Top of INFORMATION SHOWN
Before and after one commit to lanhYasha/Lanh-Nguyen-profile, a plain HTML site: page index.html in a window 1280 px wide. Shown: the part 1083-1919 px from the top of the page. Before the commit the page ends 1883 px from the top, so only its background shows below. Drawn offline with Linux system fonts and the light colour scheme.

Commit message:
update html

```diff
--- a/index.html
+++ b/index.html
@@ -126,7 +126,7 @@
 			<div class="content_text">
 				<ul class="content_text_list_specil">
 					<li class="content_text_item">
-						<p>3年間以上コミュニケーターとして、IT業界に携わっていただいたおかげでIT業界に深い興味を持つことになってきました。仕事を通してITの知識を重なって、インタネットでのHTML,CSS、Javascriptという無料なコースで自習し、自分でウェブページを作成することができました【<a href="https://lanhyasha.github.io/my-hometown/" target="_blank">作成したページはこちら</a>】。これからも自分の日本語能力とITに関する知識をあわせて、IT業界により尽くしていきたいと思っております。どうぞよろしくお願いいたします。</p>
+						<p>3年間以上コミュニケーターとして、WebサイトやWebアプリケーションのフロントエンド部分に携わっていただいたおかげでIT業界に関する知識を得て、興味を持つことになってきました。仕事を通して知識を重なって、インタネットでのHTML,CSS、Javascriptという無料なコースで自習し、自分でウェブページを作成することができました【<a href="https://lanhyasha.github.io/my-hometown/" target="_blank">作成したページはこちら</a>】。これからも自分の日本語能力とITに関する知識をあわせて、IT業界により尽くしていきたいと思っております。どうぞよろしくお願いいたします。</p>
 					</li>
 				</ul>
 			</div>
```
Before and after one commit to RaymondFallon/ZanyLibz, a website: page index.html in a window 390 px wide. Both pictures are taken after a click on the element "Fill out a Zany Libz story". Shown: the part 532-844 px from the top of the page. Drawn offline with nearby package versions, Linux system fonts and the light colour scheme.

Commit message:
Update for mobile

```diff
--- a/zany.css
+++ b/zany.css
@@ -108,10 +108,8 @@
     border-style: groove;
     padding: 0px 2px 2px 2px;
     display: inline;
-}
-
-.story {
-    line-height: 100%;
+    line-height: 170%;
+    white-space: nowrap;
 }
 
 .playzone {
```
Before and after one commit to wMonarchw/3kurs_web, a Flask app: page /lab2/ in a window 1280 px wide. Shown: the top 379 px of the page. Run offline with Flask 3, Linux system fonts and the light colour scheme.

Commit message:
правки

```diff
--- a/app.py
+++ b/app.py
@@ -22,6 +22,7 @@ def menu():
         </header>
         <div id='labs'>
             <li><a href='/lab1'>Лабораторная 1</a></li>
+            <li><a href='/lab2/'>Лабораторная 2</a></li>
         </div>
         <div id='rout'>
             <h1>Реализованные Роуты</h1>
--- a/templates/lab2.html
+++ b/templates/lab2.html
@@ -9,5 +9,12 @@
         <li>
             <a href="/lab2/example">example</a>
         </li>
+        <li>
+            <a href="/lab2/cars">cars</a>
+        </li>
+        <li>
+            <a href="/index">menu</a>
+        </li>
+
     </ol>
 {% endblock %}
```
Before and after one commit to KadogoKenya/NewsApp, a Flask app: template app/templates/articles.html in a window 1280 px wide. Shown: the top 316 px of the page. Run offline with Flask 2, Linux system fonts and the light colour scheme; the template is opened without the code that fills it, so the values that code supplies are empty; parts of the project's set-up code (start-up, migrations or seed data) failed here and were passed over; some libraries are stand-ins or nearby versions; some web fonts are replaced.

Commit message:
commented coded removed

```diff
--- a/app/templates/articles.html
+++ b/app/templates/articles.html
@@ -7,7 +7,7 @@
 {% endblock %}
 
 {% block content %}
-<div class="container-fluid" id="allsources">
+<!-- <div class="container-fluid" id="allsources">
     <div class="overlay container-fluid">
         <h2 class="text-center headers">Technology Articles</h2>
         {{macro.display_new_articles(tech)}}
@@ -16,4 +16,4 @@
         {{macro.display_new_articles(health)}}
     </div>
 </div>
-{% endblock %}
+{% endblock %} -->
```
Bottom of INFORMATION SHOWN
*PROMPT:*
The stopping point is the line containing "update html". Reproduce exactly every line of the material from the first through that one.

*RESULT OF THE EXERCISE:*
Before and after one commit to lanhYasha/Lanh-Nguyen-profile, a plain HTML site: page index.html in a window 1280 px wide. Shown: the part 1083-1919 px from the top of the page. Before the commit the page ends 1883 px from the top, so only its background shows below. Drawn offline with Linux system fonts and the light colour scheme.

Commit message:
update html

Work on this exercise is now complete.